Data extract

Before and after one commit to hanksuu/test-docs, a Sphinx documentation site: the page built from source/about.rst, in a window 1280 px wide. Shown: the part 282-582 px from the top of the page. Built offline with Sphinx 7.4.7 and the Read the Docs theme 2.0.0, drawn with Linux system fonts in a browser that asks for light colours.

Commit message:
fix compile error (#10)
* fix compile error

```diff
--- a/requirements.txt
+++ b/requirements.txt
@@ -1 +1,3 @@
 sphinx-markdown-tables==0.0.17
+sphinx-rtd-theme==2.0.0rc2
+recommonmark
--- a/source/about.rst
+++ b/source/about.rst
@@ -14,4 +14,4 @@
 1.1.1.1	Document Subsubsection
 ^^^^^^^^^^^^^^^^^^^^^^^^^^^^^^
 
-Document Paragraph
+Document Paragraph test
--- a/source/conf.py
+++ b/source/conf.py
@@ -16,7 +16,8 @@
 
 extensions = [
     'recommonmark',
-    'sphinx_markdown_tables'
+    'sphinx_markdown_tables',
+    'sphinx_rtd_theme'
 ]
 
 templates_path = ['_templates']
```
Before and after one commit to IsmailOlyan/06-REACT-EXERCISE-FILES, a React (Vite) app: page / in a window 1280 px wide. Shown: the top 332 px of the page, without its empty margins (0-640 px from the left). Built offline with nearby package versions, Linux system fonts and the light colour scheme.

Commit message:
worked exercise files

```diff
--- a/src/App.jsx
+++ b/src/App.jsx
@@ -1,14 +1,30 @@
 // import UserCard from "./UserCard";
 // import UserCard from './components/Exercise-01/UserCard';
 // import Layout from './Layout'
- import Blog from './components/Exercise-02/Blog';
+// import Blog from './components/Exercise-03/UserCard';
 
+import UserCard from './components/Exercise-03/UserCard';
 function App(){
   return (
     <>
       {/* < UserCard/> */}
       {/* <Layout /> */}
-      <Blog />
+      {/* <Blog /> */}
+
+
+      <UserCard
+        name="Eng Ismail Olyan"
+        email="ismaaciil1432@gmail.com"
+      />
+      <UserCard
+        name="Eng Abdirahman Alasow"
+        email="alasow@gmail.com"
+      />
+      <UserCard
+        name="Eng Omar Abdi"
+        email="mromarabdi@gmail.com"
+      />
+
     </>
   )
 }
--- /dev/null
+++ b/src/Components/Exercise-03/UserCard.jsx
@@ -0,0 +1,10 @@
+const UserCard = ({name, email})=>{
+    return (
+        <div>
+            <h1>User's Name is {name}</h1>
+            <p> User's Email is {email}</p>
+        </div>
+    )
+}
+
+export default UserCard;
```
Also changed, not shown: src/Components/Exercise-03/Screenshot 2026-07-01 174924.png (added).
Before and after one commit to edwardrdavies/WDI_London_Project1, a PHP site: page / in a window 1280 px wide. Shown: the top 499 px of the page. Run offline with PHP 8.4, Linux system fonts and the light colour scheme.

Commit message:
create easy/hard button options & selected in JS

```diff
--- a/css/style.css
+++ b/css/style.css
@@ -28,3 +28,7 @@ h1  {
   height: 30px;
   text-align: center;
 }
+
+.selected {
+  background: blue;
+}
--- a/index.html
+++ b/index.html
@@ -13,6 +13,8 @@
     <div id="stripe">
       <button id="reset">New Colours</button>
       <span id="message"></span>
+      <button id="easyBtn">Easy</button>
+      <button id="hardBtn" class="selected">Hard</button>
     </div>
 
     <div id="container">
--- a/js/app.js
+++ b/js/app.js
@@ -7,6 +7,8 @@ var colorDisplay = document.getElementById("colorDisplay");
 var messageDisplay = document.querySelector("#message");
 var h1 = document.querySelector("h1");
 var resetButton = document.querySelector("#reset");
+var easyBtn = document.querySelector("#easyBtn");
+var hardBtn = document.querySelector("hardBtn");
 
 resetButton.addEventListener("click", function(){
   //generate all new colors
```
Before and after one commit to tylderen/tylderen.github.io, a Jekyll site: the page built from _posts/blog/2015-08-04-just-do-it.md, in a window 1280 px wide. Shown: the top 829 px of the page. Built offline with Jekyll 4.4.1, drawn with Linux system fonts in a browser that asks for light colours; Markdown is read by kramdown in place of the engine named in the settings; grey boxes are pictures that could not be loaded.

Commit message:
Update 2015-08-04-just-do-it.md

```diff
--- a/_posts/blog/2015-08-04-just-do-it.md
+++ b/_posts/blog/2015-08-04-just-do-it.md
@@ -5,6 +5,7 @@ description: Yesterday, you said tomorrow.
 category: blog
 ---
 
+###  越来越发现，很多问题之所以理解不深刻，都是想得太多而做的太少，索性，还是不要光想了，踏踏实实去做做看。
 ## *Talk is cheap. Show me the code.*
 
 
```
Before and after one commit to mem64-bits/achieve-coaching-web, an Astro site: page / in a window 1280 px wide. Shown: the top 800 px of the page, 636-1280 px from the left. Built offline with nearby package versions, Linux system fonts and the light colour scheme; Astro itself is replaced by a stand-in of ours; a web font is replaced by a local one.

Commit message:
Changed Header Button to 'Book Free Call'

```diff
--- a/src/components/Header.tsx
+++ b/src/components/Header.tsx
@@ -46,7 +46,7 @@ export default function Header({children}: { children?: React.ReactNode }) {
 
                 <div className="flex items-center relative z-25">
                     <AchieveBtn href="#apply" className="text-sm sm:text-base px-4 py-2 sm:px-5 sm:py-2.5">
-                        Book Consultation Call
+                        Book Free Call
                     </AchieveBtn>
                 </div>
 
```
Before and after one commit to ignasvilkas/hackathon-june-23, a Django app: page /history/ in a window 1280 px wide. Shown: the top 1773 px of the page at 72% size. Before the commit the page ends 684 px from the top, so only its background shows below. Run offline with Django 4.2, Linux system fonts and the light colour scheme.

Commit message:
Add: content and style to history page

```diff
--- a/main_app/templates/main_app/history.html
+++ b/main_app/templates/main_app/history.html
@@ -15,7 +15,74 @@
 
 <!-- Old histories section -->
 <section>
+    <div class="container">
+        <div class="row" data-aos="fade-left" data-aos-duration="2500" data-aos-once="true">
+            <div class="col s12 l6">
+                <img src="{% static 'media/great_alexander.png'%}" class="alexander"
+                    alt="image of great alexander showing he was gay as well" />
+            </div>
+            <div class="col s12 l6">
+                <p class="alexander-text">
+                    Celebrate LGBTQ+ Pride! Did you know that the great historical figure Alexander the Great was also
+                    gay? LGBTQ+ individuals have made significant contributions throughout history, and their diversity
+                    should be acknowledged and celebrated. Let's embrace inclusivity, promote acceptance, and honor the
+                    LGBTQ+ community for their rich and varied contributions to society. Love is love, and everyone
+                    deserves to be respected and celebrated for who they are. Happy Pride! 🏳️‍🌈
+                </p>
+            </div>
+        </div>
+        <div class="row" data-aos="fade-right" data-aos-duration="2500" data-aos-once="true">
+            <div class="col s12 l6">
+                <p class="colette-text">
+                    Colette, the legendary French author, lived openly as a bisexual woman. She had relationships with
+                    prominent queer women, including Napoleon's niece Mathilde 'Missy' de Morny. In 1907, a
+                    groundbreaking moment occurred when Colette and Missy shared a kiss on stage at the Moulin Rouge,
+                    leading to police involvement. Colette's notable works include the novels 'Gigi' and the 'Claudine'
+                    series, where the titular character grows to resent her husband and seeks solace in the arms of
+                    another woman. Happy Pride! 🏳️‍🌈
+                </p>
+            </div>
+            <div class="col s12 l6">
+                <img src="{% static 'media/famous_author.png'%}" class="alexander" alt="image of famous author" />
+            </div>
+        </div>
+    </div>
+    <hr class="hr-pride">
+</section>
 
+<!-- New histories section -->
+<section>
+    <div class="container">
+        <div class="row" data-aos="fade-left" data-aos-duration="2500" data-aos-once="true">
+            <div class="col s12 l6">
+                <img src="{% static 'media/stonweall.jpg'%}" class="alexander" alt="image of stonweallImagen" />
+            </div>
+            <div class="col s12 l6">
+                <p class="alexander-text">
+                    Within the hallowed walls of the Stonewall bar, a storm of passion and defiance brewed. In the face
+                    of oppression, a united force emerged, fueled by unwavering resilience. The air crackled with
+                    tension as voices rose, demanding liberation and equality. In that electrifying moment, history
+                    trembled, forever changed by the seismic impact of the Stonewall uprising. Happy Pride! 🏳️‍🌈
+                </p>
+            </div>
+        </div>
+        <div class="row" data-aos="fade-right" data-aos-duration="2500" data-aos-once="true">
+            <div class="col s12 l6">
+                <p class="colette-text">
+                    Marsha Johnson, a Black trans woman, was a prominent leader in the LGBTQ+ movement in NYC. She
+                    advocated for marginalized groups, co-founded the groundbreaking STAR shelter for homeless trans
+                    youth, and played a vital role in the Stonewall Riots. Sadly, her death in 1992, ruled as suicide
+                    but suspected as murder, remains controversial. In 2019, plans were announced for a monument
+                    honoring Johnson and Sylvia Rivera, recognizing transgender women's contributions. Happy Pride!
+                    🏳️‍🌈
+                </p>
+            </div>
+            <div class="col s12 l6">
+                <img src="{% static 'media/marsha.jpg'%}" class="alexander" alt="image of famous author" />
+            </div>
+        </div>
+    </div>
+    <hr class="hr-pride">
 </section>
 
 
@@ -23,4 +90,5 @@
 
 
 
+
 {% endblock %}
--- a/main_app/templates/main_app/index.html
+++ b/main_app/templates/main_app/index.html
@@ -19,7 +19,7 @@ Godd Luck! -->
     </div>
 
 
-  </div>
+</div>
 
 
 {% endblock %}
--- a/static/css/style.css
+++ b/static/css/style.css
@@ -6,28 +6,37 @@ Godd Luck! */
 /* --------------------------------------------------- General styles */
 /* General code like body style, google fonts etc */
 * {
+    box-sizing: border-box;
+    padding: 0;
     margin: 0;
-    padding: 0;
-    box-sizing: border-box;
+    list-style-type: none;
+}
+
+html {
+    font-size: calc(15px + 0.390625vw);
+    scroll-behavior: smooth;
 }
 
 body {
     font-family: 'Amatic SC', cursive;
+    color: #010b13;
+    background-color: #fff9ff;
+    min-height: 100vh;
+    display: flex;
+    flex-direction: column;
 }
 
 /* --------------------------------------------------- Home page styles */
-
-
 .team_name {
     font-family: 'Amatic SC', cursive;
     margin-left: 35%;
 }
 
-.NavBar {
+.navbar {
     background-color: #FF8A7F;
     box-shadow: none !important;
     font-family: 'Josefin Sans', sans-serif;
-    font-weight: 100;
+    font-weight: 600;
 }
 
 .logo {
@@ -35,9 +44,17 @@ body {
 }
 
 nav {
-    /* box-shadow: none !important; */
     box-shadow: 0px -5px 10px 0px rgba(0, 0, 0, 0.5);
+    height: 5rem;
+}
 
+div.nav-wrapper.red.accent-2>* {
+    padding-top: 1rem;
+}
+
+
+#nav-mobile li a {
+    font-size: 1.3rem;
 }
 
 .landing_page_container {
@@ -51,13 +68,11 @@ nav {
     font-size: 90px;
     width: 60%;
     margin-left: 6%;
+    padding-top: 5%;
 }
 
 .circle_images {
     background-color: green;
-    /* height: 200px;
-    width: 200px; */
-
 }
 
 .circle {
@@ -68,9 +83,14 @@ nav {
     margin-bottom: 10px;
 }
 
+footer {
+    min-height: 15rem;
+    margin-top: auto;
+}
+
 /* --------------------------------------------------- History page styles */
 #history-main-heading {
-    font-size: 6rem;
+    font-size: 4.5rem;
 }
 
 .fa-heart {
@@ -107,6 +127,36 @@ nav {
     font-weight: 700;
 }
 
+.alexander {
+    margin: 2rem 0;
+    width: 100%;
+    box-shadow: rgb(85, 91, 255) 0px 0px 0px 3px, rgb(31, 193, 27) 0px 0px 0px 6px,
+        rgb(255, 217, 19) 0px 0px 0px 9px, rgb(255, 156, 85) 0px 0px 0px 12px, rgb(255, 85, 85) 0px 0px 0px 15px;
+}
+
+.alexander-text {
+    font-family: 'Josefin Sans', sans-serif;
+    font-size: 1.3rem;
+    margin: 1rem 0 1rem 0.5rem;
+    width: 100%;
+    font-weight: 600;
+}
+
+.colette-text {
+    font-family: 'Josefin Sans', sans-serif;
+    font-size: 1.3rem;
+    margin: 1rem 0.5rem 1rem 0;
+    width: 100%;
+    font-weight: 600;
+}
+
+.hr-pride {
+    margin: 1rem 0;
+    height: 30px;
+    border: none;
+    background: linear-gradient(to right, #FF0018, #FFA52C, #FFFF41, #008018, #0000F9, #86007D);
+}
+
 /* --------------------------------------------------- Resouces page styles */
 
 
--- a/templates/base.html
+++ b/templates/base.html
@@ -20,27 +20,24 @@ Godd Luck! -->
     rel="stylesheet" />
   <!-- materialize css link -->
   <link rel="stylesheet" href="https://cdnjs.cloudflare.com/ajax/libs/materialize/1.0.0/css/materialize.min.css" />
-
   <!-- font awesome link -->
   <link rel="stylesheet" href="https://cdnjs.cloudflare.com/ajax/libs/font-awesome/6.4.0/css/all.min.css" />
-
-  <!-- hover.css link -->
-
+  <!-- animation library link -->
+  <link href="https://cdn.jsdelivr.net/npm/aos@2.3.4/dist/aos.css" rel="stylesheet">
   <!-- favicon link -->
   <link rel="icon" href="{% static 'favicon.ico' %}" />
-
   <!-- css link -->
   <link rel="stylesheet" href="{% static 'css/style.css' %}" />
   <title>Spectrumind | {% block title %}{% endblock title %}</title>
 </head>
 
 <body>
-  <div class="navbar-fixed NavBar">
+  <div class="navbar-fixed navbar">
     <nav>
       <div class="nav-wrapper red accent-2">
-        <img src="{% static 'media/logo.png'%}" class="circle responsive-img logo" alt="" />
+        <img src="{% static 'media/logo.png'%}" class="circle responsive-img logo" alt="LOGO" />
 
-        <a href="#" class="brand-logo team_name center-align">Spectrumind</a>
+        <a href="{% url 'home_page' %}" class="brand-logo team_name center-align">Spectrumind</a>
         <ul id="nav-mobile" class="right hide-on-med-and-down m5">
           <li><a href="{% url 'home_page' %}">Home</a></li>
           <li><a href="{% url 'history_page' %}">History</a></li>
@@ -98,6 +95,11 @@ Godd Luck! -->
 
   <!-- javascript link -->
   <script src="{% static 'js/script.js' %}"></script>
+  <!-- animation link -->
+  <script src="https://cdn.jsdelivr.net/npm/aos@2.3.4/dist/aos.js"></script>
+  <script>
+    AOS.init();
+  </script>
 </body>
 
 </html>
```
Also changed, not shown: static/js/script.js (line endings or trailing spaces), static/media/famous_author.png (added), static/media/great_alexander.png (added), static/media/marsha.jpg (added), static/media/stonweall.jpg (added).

Work instruction
Some lines above hold the word "Call". Copy all of them.

Response
Changed Header Button to 'Book Free Call'
-                        Book Consultation Call
+                        Book Free Call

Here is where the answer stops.